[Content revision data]
╭──

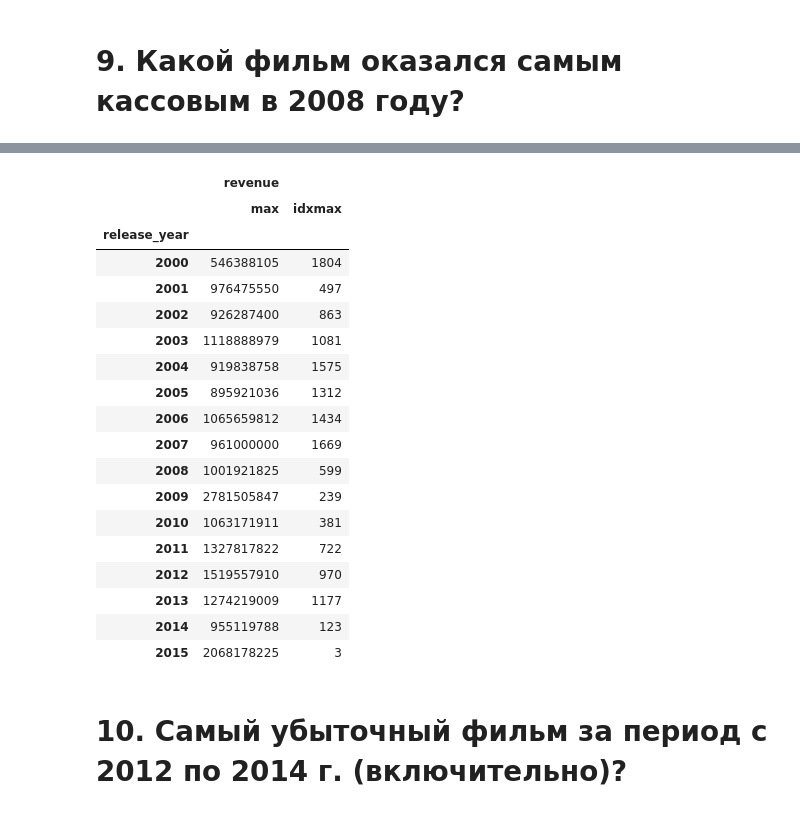
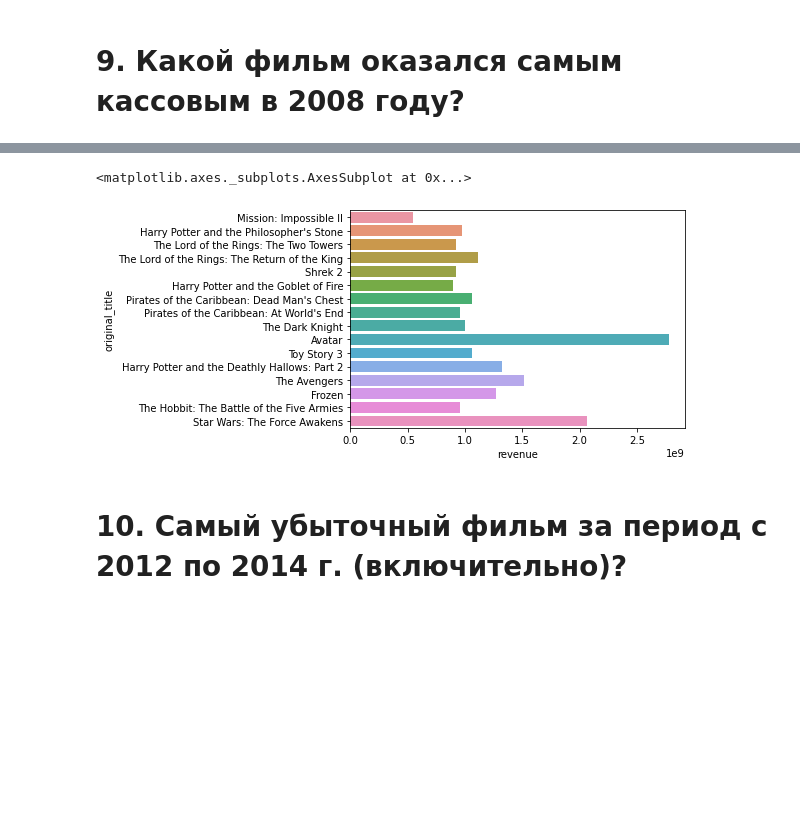
Before and after one commit to Golovolastik/skillfactory_rds, a Jupyter notebook: Movies_IMBD_v4.1_TEMPLATE.ipynb, the cells around one changed output, grey strips where cells are left out. Cells and saved outputs as stored; diff of their text form; code cells hidden in the pictures; blank space fills up the shorter version.

```diff
--- a/Movies_IMBD_v4.1_TEMPLATE.ipynb
+++ b/Movies_IMBD_v4.1_TEMPLATE.ipynb
@@ -205,25 +182,11 @@ data.pivot_table(index = 'release_year', values = ['revenue', 'original_title'],
-# %%
-data.groupby('release_year')[['revenue']].agg(['max', 'idxmax'])
-# %% [output]
-|  | revenue |  |
-|  | max | idxmax |
-| release_year |  |  |
-| 2000 | 546388105 | 1804 |
-| 2001 | 976475550 | 497 |
-| 2002 | 926287400 | 863 |
-| 2003 | 1118888979 | 1081 |
-| 2004 | 919838758 | 1575 |
-| 2005 | 895921036 | 1312 |
-| 2006 | 1065659812 | 1434 |
-| 2007 | 961000000 | 1669 |
-| 2008 | 1001921825 | 599 |
-| 2009 | 2781505847 | 239 |
-| 2010 | 1063171911 | 381 |
-| 2011 | 1327817822 | 722 |
-| 2012 | 1519557910 | 970 |
-| 2013 | 1274219009 | 1177 |
-| 2014 | 955119788 | 123 |
-| 2015 | 2068178225 | 3 |
+# %%
+data_temp = data.loc[data.groupby('release_year').revenue.idxmax()][['original_title', 'revenue', 'release_year']]
+data_temp.index = data_temp.release_year
+del data_temp['release_year']
+sns.barplot(data = data_temp, x = 'revenue', y = 'original_title')
+# %% [output]
+<matplotlib.axes._subplots.AxesSubplot at 0x...>
+[figure, added]
 # %% [markdown]
 # 10. Самый убыточный фильм за период с 2012 по 2014 г. (включительно)?
 # %%
```
Also changed, not shown: parts of 12 cells of this notebook.
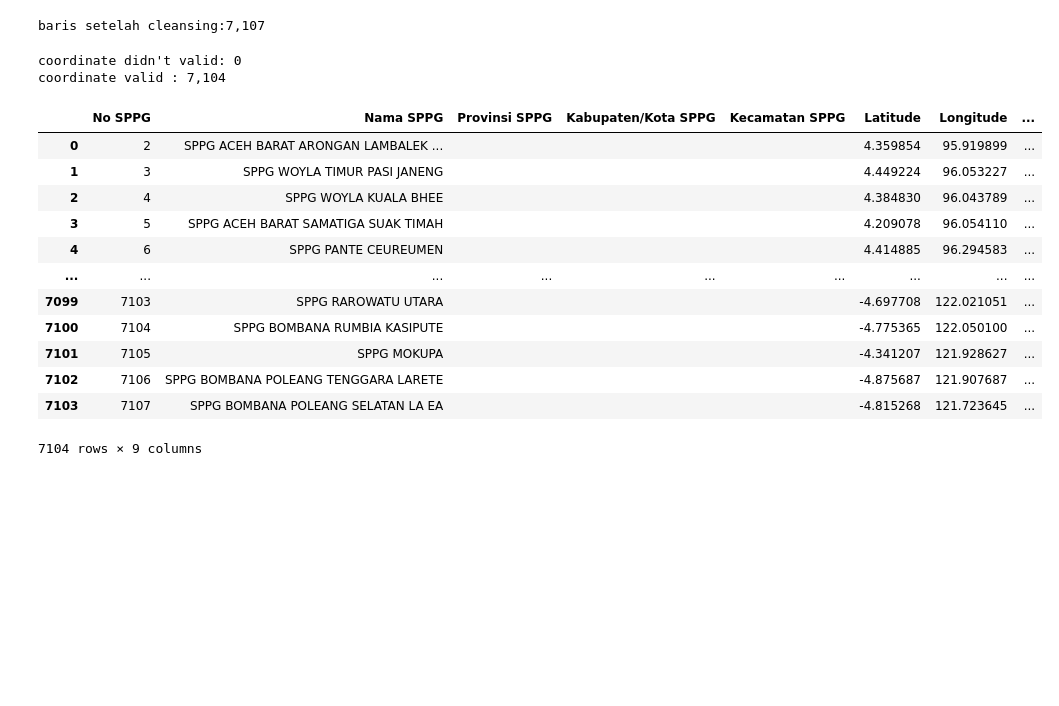
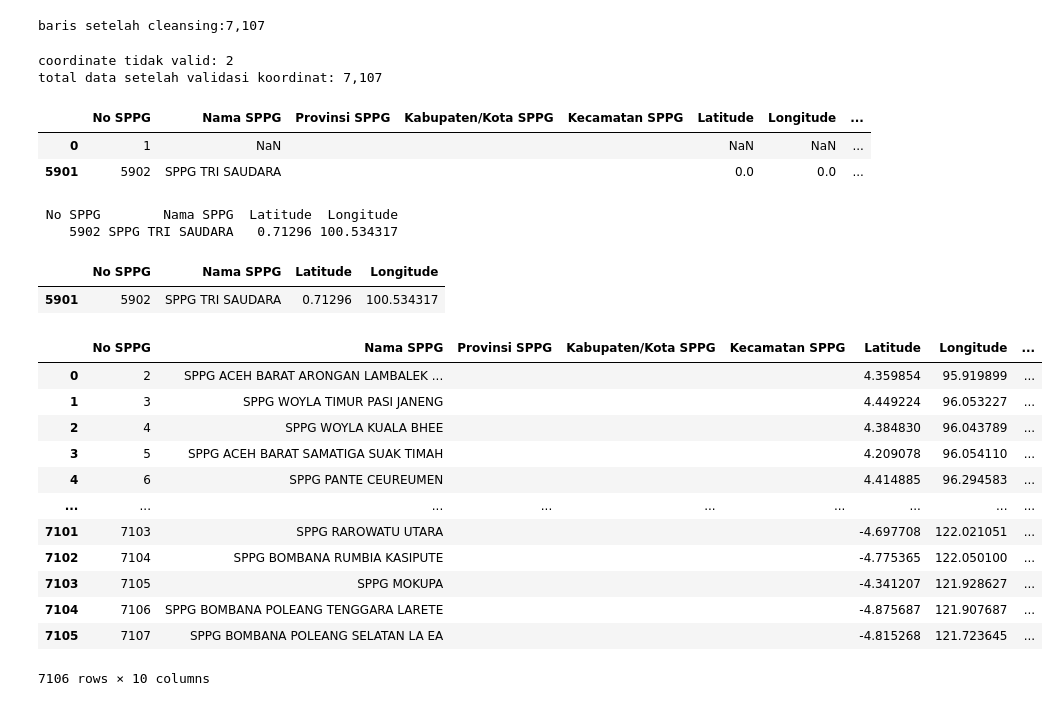
Before and after one commit to makinoharuy/cleansing_mapid, a Jupyter notebook: mapid_cleansingdata/cleansing_data.ipynb, the cells around one changed output. Saved outputs shown, nothing was run; the diff lists cells and outputs as text; code cells hidden in the pictures; blank space fills up the shorter version.

Commit message:
fixed cleansing data  for coordinate invalid

```diff
--- a/mapid_cleansingdata/cleansing_data.ipynb
+++ b/mapid_cleansingdata/cleansing_data.ipynb
@@ -173,30 +174,42 @@ baris setelah cleansing:7,107
 # %%
 df['Latitude'] = pd.to_numeric(df['Latitude'], errors='coerce')
 df['Longitude'] = pd.to_numeric(df['Longitude'], errors='coerce')
 
 valid = (
     df['Latitude'].between(-11, 6) &
-    df['Longitude'].between(95, 141)
+    df['Longitude'].between(95, 141.015074)
 )
 
-print(f"coordinate didn't valid: {(~valid).sum()}")
-df = df[valid].reset_index(drop=True)
-print(f"coordinate valid : {len(df):,}")
+print(f"coordinate tidak valid: {(~valid).sum()}")
+df['Koordinat Valid'] = valid
+print(f"total data setelah validasi koordinat: {len(df):,}")
 
-df
+df_invalid = df[~valid]
+df_invalid
 # %% [output]
-coordinate didn't valid: 0
-coordinate valid : 7,104
+coordinate tidak valid: 2
+total data setelah validasi koordinat: 7,107
 |  | No SPPG | Nama SPPG | Provinsi SPPG | Kabupaten/Kota SPPG | Kecamatan SPPG | Latitude | Longitude | ... |
-| 0 | 2 | SPPG ACEH BARAT ARONGAN LAMBALEK ... |  |  |  | 4.359854 | 95.919899 | ... |
-| 1 | 3 | SPPG WOYLA TIMUR PASI JANENG |  |  |  | 4.449224 | 96.053227 | ... |
-| 2 | 4 | SPPG WOYLA KUALA BHEE |  |  |  | 4.384830 | 96.043789 | ... |
-| 3 | 5 | SPPG ACEH BARAT SAMATIGA SUAK TIMAH |  |  |  | 4.209078 | 96.054110 | ... |
-| 4 | 6 | SPPG PANTE CEUREUMEN |  |  |  | 4.414885 | 96.294583 | ... |
-| ... | ... | ... | ... | ... | ... | ... | ... | ... |
-| 7099 | 7103 | SPPG RAROWATU UTARA |  |  |  | -4.697708 | 122.021051 | ... |
-| 7100 | 7104 | SPPG BOMBANA RUMBIA KASIPUTE |  |  |  | -4.775365 | 122.050100 | ... |
-| 7101 | 7105 | SPPG MOKUPA |  |  |  | -4.341207 | 121.928627 | ... |
-| 7102 | 7106 | SPPG BOMBANA POLEANG TENGGARA LARETE |  |  |  | -4.875687 | 121.907687 | ... |
-| 7103 | 7107 | SPPG BOMBANA POLEANG SELATAN LA EA |  |  |  | -4.815268 | 121.723645 | ... |
+| 0 | 1 | NaN |  |  |  | NaN | NaN | ... |
+| 5901 | 5902 | SPPG TRI SAUDARA |  |  |  | 0.0 | 0.0 | ... |
-7104 rows × 9 columns
+# %%
+# Isi koordinat khusus untuk SPPG Tri Saudara pada No SPPG 5902
+lat_val = 0.7129603838358461
+lon_val = 100.53431693262411
+
+mask = (
+    df['No SPPG'].eq(5902)
+    & df['Nama SPPG'].astype(str).str.upper().str.strip().eq('SPPG TRI SAUDARA')
+)
+
+df.loc[mask, 'Latitude'] = lat_val
+df.loc[mask, 'Longitude'] = lon_val
+
+result = df.loc[mask, ['No SPPG', 'Nama SPPG', 'Latitude', 'Longitude']]
+print(result.to_string(index=False))
+result
+# %% [output]
+ No SPPG        Nama SPPG  Latitude  Longitude
+    5902 SPPG TRI SAUDARA   0.71296 100.534317
+|  | No SPPG | Nama SPPG | Latitude | Longitude |
+| 5901 | 5902 | SPPG TRI SAUDARA | 0.71296 | 100.534317 |
@@ -203,2 +218,18 @@ coordinate valid : 7,104
+# %%
+df
+# %% [output]
+|  | No SPPG | Nama SPPG | Provinsi SPPG | Kabupaten/Kota SPPG | Kecamatan SPPG | Latitude | Longitude | ... |
+| 0 | 2 | SPPG ACEH BARAT ARONGAN LAMBALEK ... |  |  |  | 4.359854 | 95.919899 | ... |
+| 1 | 3 | SPPG WOYLA TIMUR PASI JANENG |  |  |  | 4.449224 | 96.053227 | ... |
+| 2 | 4 | SPPG WOYLA KUALA BHEE |  |  |  | 4.384830 | 96.043789 | ... |
+| 3 | 5 | SPPG ACEH BARAT SAMATIGA SUAK TIMAH |  |  |  | 4.209078 | 96.054110 | ... |
+| 4 | 6 | SPPG PANTE CEUREUMEN |  |  |  | 4.414885 | 96.294583 | ... |
+| ... | ... | ... | ... | ... | ... | ... | ... | ... |
+| 7101 | 7103 | SPPG RAROWATU UTARA |  |  |  | -4.697708 | 122.021051 | ... |
+| 7102 | 7104 | SPPG BOMBANA RUMBIA KASIPUTE |  |  |  | -4.775365 | 122.050100 | ... |
+| 7103 | 7105 | SPPG MOKUPA |  |  |  | -4.341207 | 121.928627 | ... |
+| 7104 | 7106 | SPPG BOMBANA POLEANG TENGGARA LARETE |  |  |  | -4.875687 | 121.907687 | ... |
+| 7105 | 7107 | SPPG BOMBANA POLEANG SELATAN LA EA |  |  |  | -4.815268 | 121.723645 | ... |
+7106 rows × 10 columns
 # %%
 # Pastikan data adm sudah tersedia
```
Also changed, not shown: parts of 8 cells of this notebook, 1 other file.
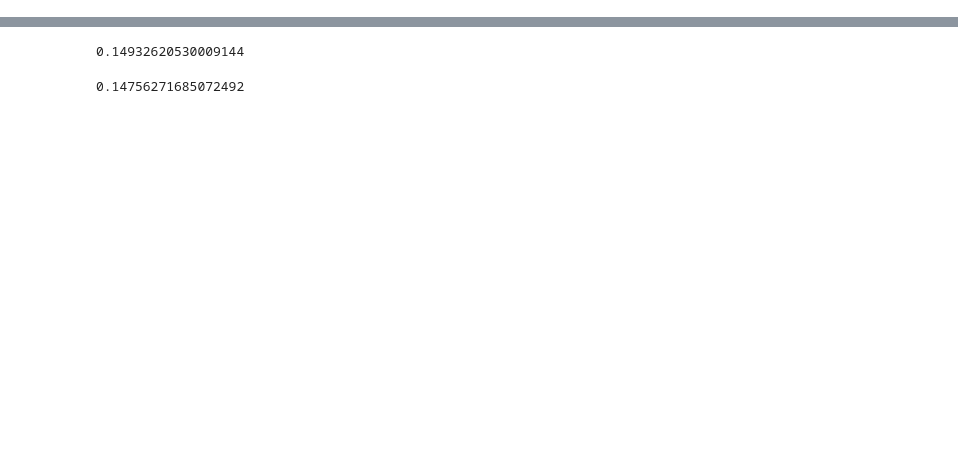
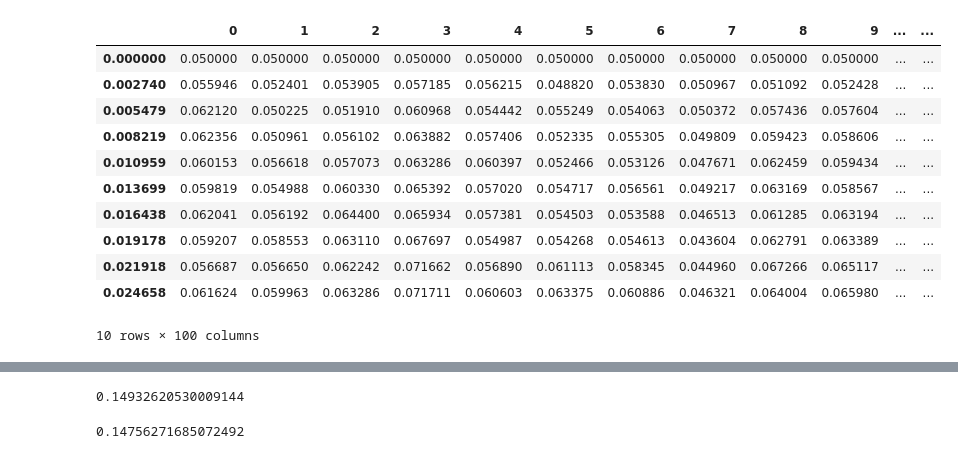
Before and after one commit to PascalLemieux/Paths-Generation, a Jupyter notebook: notebooks/processes.ipynb, the cells around one changed output, grey strips where cells are left out. Saved outputs shown, nothing was run; the diff lists cells and outputs as text; code cells hidden in the pictures; blank space fills up the shorter version.

```diff
--- a/notebooks/processes.ipynb
+++ b/notebooks/processes.ipynb
@@ -72,0 +71,16 @@ df_out.head()
+# %%
+# Paths are returned as Pandas DataFrame
+ou_paths.head(10)
+# %% [output]
+|  | 0 | 1 | 2 | 3 | 4 | 5 | 6 | 7 | 8 | 9 | ... | ... |
+| 0.000000 | 0.050000 | 0.050000 | 0.050000 | 0.050000 | 0.050000 | 0.050000 | 0.050000 | 0.050000 | 0.050000 | 0.050000 | ... | ... |
+| 0.002740 | 0.055946 | 0.052401 | 0.053905 | 0.057185 | 0.056215 | 0.048820 | 0.053830 | 0.050967 | 0.051092 | 0.052428 | ... | ... |
+| 0.005479 | 0.062120 | 0.050225 | 0.051910 | 0.060968 | 0.054442 | 0.055249 | 0.054063 | 0.050372 | 0.057436 | 0.057604 | ... | ... |
+| 0.008219 | 0.062356 | 0.050961 | 0.056102 | 0.063882 | 0.057406 | 0.052335 | 0.055305 | 0.049809 | 0.059423 | 0.058606 | ... | ... |
+| 0.010959 | 0.060153 | 0.056618 | 0.057073 | 0.063286 | 0.060397 | 0.052466 | 0.053126 | 0.047671 | 0.062459 | 0.059434 | ... | ... |
+| 0.013699 | 0.059819 | 0.054988 | 0.060330 | 0.065392 | 0.057020 | 0.054717 | 0.056561 | 0.049217 | 0.063169 | 0.058567 | ... | ... |
+| 0.016438 | 0.062041 | 0.056192 | 0.064400 | 0.065934 | 0.057381 | 0.054503 | 0.053588 | 0.046513 | 0.061285 | 0.063194 | ... | ... |
+| 0.019178 | 0.059207 | 0.058553 | 0.063110 | 0.067697 | 0.054987 | 0.054268 | 0.054613 | 0.043604 | 0.062791 | 0.063389 | ... | ... |
+| 0.021918 | 0.056687 | 0.056650 | 0.062242 | 0.071662 | 0.056890 | 0.061113 | 0.058345 | 0.044960 | 0.067266 | 0.065117 | ... | ... |
+| 0.024658 | 0.061624 | 0.059963 | 0.063286 | 0.071711 | 0.060603 | 0.063375 | 0.060886 | 0.046321 | 0.064004 | 0.065980 | ... | ... |
+10 rows × 100 columns
```
Also changed, not shown: parts of 24 cells of this notebook, 1 other file.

╰──

TASK TO CARRY OUT> Using the records above, count how many lines include the word "SAMATIGA", and reply only with that figure.

EXERCISE RESPONSE> 2